> **Instructions for the task**: Copy out each line of the entries where the word "layout" is present.

> **Records**:

☆ ☆ ☆ ☆ ☆ ☆ ☆

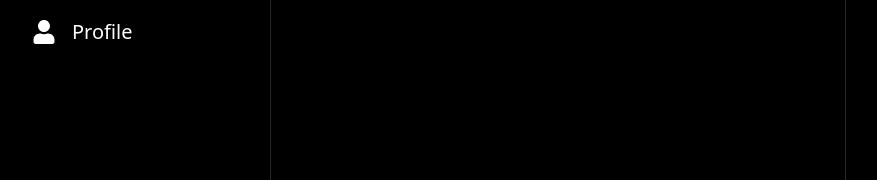
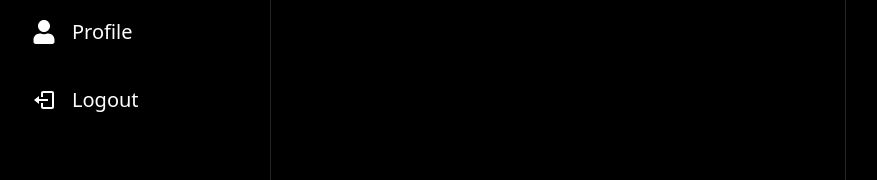
Before and after one commit to lptrk/fullstack-twitter-clone, a Next.js app: page / in a window 1280 px wide. Shown: the part 198-378 px from the top of the page, without its empty margins (82-959 px from the left). Built offline with nearby package versions, Linux system fonts and the light colour scheme.

Commit message:
added logout button in sidebar

```diff
--- a/components/layout/Sidebar.tsx
+++ b/components/layout/Sidebar.tsx
@@ -1,5 +1,6 @@
 import React from "react";
 import { BsBellFill, BsHouseFill } from "react-icons/bs";
+import { BiLogOut } from "react-icons/bi";
 import { FaUser } from "react-icons/fa";
 import SidebarLogo from "./SidebarLogo";
 import SidebarItem from "./SidebarItem";
@@ -35,6 +36,8 @@
               icon={item.icon}
             />
           ))}
+          <SidebarItem onClick={() => {}} icon={BiLogOut} label={"Logout"} />
+
         </div>
       </div>
     </div>
```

☆ ☆ ☆ ☆ ☆ ☆ ☆

> **Written solution**:
--- a/components/layout/Sidebar.tsx
+++ b/components/layout/Sidebar.tsx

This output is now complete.